The thirst for controlling the supply chain continues at high speed as Volkswagen this week revealed plans to join the ranks of manufacturers creating an online exchange for auto parts.
Volkswagen will partner with IBM, Ariba Networks, and i2 Technologies to develop the exchange, which officials said will dramatically cut supply chain costs.
Commonly called a buy-side exchange, the VW marketplace is expected to invite other automakers to participate with suppliers, but that appears to be unlikely as other automakers have their own plans.
Others considering exchanges include the Japanese automakers as well as the auto suppliers themselves, according to Adam J. Weiner, senior auto analyst at Gomez Advisors, in Lincoln, Mass.
Ford Motor recently dropped its plans for an independent exchange and opted instead to join with General Motors and DaimlerChrysler in an exchange that is set to be launched later this year.
“The reason we joined with DaimlerChrysler and GM, is we heard from suppliers [that] they are worried about having to work with too many exchanges,” said a Ford spokesperson.
Although a small number of competing exchanges in the auto industry or in any other industry segment may not be a cause for concern, too many exchanges will become a problem both for suppliers and exchange creators, according to Weiner.

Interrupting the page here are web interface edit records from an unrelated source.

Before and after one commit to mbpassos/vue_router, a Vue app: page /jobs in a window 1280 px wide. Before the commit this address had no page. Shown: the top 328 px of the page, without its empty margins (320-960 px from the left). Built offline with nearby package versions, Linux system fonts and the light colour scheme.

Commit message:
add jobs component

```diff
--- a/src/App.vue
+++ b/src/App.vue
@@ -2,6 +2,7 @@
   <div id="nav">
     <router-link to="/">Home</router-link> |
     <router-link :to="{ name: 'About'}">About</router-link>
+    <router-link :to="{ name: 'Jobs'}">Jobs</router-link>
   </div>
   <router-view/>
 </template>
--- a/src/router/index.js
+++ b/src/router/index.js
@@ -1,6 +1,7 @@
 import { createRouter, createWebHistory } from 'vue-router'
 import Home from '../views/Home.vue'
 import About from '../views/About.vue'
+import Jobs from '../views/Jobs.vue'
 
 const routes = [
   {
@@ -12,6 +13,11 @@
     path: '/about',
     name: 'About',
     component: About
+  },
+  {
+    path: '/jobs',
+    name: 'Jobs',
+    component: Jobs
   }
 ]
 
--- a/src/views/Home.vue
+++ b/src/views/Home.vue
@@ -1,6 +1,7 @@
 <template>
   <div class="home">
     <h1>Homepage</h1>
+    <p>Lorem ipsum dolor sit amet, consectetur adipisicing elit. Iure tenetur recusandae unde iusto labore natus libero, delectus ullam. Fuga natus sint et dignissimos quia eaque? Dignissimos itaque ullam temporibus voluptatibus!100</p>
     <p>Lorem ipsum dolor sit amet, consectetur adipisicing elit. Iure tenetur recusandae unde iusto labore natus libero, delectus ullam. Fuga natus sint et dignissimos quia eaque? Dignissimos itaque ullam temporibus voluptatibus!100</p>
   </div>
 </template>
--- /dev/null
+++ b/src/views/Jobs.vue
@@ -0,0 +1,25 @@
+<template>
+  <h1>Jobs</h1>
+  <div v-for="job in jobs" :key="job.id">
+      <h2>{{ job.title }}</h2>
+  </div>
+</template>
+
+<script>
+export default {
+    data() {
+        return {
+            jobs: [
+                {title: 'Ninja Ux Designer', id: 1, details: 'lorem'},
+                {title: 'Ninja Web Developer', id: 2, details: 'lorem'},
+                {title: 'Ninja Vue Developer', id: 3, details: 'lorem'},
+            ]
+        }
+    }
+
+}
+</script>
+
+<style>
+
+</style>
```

“The real value of an exchange is to have a limited number of points to be able to go to, to understand the supply and demand,” Weiner said.
Once beyond a few competitors, the concept of an exchange becomes self-defeating. “Suppliers will begin to ask themselves what are the dollar costs in terms of technology and training to be a part of each exchange,” Weiner said.